“The fearful abounding at this time in this country, of these detestable slaves of the Devil, the Witches or enchanters, hath moved me (beloved reader) to dispatch in post, this following treatise of mine, not in any wise (as I protest) to serve for a show of my learning & ingine, but only (moved of conscience) to press thereby, so far as I can, to resolve the doubting hearts of many; both that such assaults of Satan are most certainly practiced, & that the instruments thereof, merits most severly to be punished.”
The punishment for practice of witchcraft ought be that “they ought to be put to death according to the Law of God, the civil and imperial law, and municipal law of all Christian nations,” by fire or whatever the nation’s custom and with no regard for “sex, age nor rank.”
Such zeal James brought at odds with England in 1603, where opinion was decidedly more skeptical. Reginald Scott’s Discovery of Witchcraft, to which the Daemonologie was written as response, denied the existence of witchcraft. So did Samuel Harsnett’s Declaration of Popish Impostures, which received the English Church’s sanction when it was published shortly before James’ accession. In 1604 the new king replaced the previous witchcraft law with one far more punitive. The old statute, passed early in Elizabeth’s rule, said an act of witchcraft needed to be connected with a death or calamity that befell a person to merit the death penalty. The new law insisted that any practice of magic or communion with spirits, regardless of consequence, was grounds for execution. Under the new law between 40 and 50 people were tried and executed. Two-fifths of them were for simple practice of witchcraft unrelated to murder.
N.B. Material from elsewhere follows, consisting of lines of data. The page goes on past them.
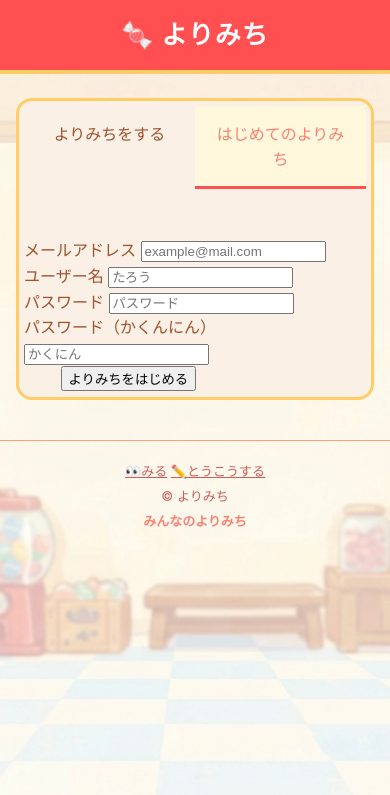
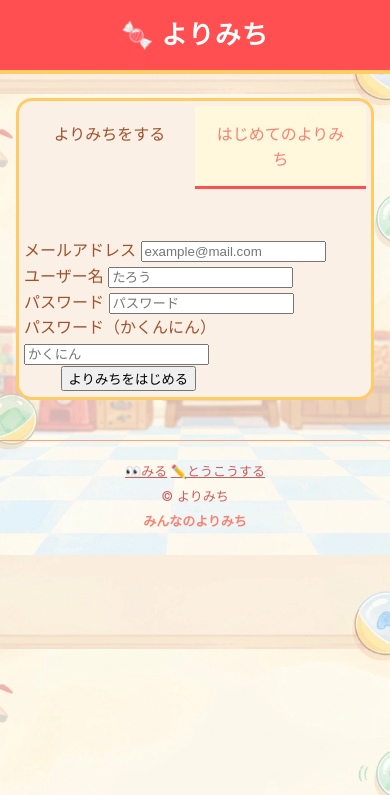
Before and after one commit to E-team-RT/E-team-Hackathon, a Flask app: page /signup in a window 390 px wide. Shown: the top 795 px of the page. Run offline with Flask 2, Linux system fonts and the light colour scheme; some libraries are stand-ins or nearby versions.

Commit message:
base.css修正なし。追記でmediaクエリを追加しました。

```diff
--- a/SNSApp/static/css/base.css
+++ b/SNSApp/static/css/base.css
@@ -72,3 +72,13 @@ main {
     color: var(--color-main-dark);
     font-weight: 600;
 }
+
+/* =========================
+メディアクエリ 1024px以下の場合、画面背景の設定を固定からスクロールに変更
+========================= */
+@media (max-width: 1024px){
+	body {
+		background-attachment:scroll;
+
+	}
+}
```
There is some indication that James backed away from his certainty on witches as time went on. Yet, at the time of Macbeth’s performance, he still maintained his opinions that they were an affront to God, himself and his office. As a result, Shakespeare’s contextualization of the witches in Macbeth as demonic practitioners who equivocate the title character appeased the king and established Shakespeare as James’ official writer during the early 1600s. Today, 400 years removed from its original context, the play birthed from James’ obsession continues to cast its spell in Equivocation and beyond.
Ben Verschoor is a graduate from College of Idaho. Since graduation, he worked with Seven Devils Playwrights Conference. Ben has been a literary volunteer for Arena Stage since fall 2010.
Extras & Insights is funded, in part, by a grant from the National Endowment of the Humanities.